▸ Work request
Would you restate each entry word for word, omitting the pictures?
BEGIN Given data
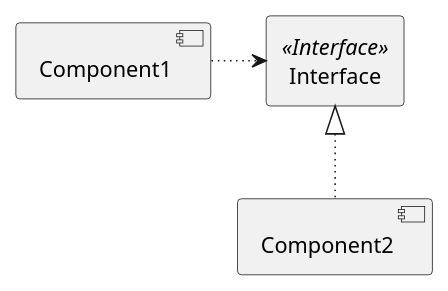
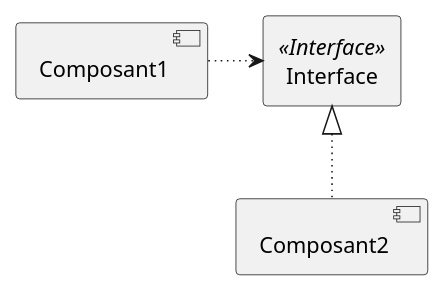
One commit to gigl-uml/Guide_uml_polymtl changed the diagram in plant_uml/interfaceDependenciesExample.plantuml. Above: the diagram before and after it, drawn with PlantUML. The commit also changed 10 other files, not shown here.

```diff
--- a/plant_uml/interfaceDependenciesExample.plantuml
+++ b/plant_uml/interfaceDependenciesExample.plantuml
@@ -1,11 +1,11 @@
 @startuml
 hide circle
 skinparam backgroundcolor transparent
 
-component Component1
-component Component2
+component Composant1
+component Composant2
 rectangle Interface <<Interface>>
 
-Interface <-[dotted]l- Component1
-Interface <|-[dotted]- Component2
+Interface <-[dotted]l- Composant1
+Interface <|-[dotted]- Composant2
 @enduml
```
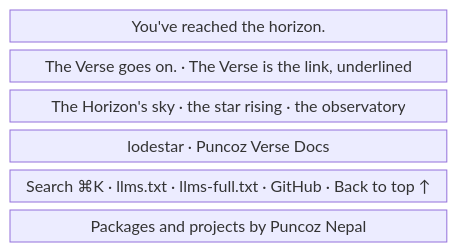
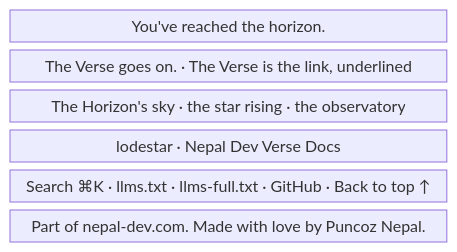
The second of 2 diagrams in content/docs/maintain/app-flow/horizon-closing-line.mdx (nepal-dev-com/docs.nepal-dev.com), drawn with Mermaid before and after one commit. The commit also changed 145 other files, not shown here.

Commit message:
nepal dev docs

````diff
--- a/content/docs/maintain/app-flow/horizon-closing-line.mdx
+++ b/content/docs/maintain/app-flow/horizon-closing-line.mdx
@@ -47,10 +47,10 @@
 ```mermaid
 block-beta
   columns 4
   closing["You've reached the horizon."]:4
   verse["The Verse goes on. · The Verse is the link, underlined"]:4
   scene["The Horizon's sky · the star rising · the observatory"]:4
-  planets["lodestar · Puncoz Verse Docs"]:4
+  planets["lodestar · Nepal Dev Verse Docs"]:4
   links["Search ⌘K · llms.txt · llms-full.txt · GitHub · Back to top ↑"]:4
-  credit["Packages and projects by Puncoz Nepal"]:4
+  credit["Part of nepal-dev.com. Made with love by Puncoz Nepal."]:4
 ```
````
END Given data
▸ Written solution
One commit to gigl-uml/Guide_uml_polymtl changed the diagram in plant_uml/interfaceDependenciesExample.plantuml. Above: the diagram before and after it, drawn with PlantUML. The commit also changed 10 other files, not shown here.

```diff
--- a/plant_uml/interfaceDependenciesExample.plantuml
+++ b/plant_uml/interfaceDependenciesExample.plantuml
@@ -1,11 +1,11 @@
 @startuml
 hide circle
 skinparam backgroundcolor transparent
 
-component Component1
-component Component2
+component Composant1
+component Composant2
 rectangle Interface <<Interface>>
 
-Interface <-[dotted]l- Component1
-Interface <|-[dotted]- Component2
+Interface <-[dotted]l- Composant1
+Interface <|-[dotted]- Composant2
 @enduml
```
The second of 2 diagrams in content/docs/maintain/app-flow/horizon-closing-line.mdx (nepal-dev-com/docs.nepal-dev.com), drawn with Mermaid before and after one commit. The commit also changed 145 other files, not shown here.

Commit message:
nepal dev docs

````diff
--- a/content/docs/maintain/app-flow/horizon-closing-line.mdx
+++ b/content/docs/maintain/app-flow/horizon-closing-line.mdx
@@ -47,10 +47,10 @@
 ```mermaid
 block-beta
   columns 4
   closing["You've reached the horizon."]:4
   verse["The Verse goes on. · The Verse is the link, underlined"]:4
   scene["The Horizon's sky · the star rising · the observatory"]:4
-  planets["lodestar · Puncoz Verse Docs"]:4
+  planets["lodestar · Nepal Dev Verse Docs"]:4
   links["Search ⌘K · llms.txt · llms-full.txt · GitHub · Back to top ↑"]:4
-  credit["Packages and projects by Puncoz Nepal"]:4
+  credit["Part of nepal-dev.com. Made with love by Puncoz Nepal."]:4
 ```
````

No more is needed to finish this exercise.